Another community forum is scheduled for Nov. 26 from 6 p.m. to 8 p.m. at Eastport-South Manor High School in Manorville. Seats in the school's auditorium, which has a capacity of 1,000, will be available on a first-come basis. The event will be live-streamed also, via a link from State Sen. Kenneth LaValle's website. Additional seating will be available in an overflow room.
LaValle, a Port Jefferson Republican, has asked superintendents of the more than 30 school districts in his senatorial area to select a speaker/questioner and has advised them that questions will be reviewed beforehand.
The last Long Island forum this year is scheduled for Dec. 9 in Nassau County, but a time and location have not yet been announced.
New York State Education Commissioner John King Jr. and chancellor of the State Board of Regents, Merryl Tisch, called the community forums "tremendously helpful" in a statement released Friday.
Jon Burman, a spokesman for the state Department of Education, said that the state is seeking adjustments for students with disabilities and those who are English-language learners and wants to avoid double testing of advanced math students in eighth grade.

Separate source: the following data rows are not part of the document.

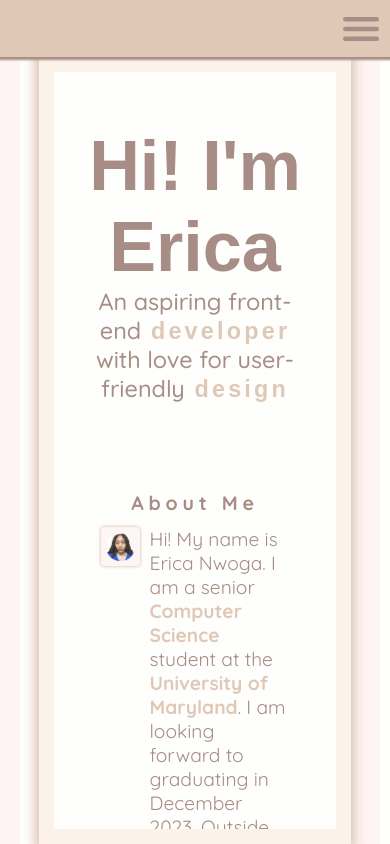
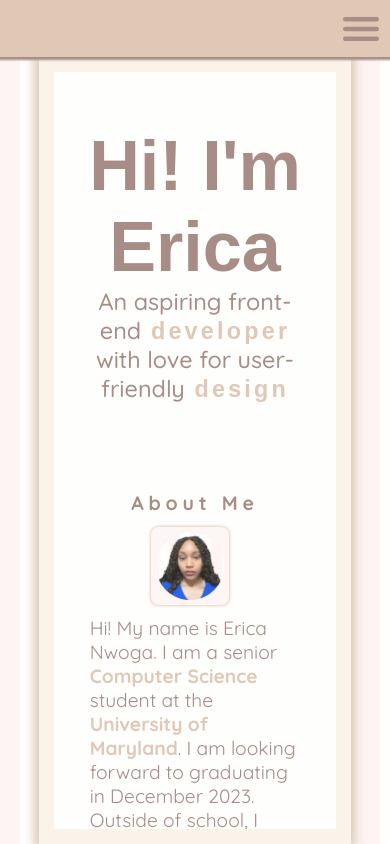
Before and after one commit to ericanwoga/ericanwoga.dev, a React (Create React App) app: page / in a window 390 px wide. Built offline with nearby package versions, Linux system fonts and the light colour scheme; a web font is replaced by a local one.

Commit message:
Edited mobile view

```diff
--- a/src/components/about/about.css
+++ b/src/components/about/about.css
@@ -31,3 +31,25 @@
     background-color: var(--color-lightestpink);
     box-shadow: 0px 0px 3px 1px var(--color-caramel);
 }
+
+/*Mobile*/
+@media screen and (max-width: 420px) {
+    .img-and-paragraph{
+        display: flex;
+        flex-direction: column;
+        padding: 0% 5% 0% 5%;
+    }
+
+    #about img {
+        height: 20vw;
+        width: 20vw;
+        opacity: 0.85;
+        margin-bottom: 5%;
+
+        align-self: center;
+        border: 5px solid var(--color-lightestpink);
+        border-radius: 10%;
+        background-color: var(--color-lightestpink);
+        box-shadow: 0px 0px 3px 1px var(--color-caramel);
+    }
+}
```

"The Board of Regents and the commissioner are committed to the uninterrupted implementation of the Common Core in New York's classrooms. At the same time, however, we will continue to seek public input and will make adjustments along the way," Burman said.
The principals' letter says that testing has increased dramatically and the tests take too long. It also said ambiguous questions are peppered throughout the exams and that children have become stressed out taking them. The tests threaten other instructional initiatives and widen the achievement gap, the letter said. Educators say there is no way to know how the tests help children and how much they cost local taxpayers.
Two local principals in 2011 wrote a similar note about teacher evaluations, which for the first time were tied to student performance. While the written protest didn't stop the state's move to the controversial evaluation system -- New York's participation was tied to a $700 million federal grant -- Feeney said the note raised awareness about the plan.
"We felt that the state Department of Education wasn't listening," Feeney said. "Were we surprised when the state Department of Education continued to not listen? Sadly, we were not."
Valerie Jackson, principal of Belmont Elementary School in North Babylon, said she has nothing against the philosophy of Common Core, but rather how it was implemented.
"Teachers and principals don't mind being evaluated -- it's not that we don't want that process," she said. "Our motto here is 'Preparation yields success.' We need to be prepared and I feel from the rollout from New York State -- they didn't prepare us, they just threw it at us." With Jo Napolitano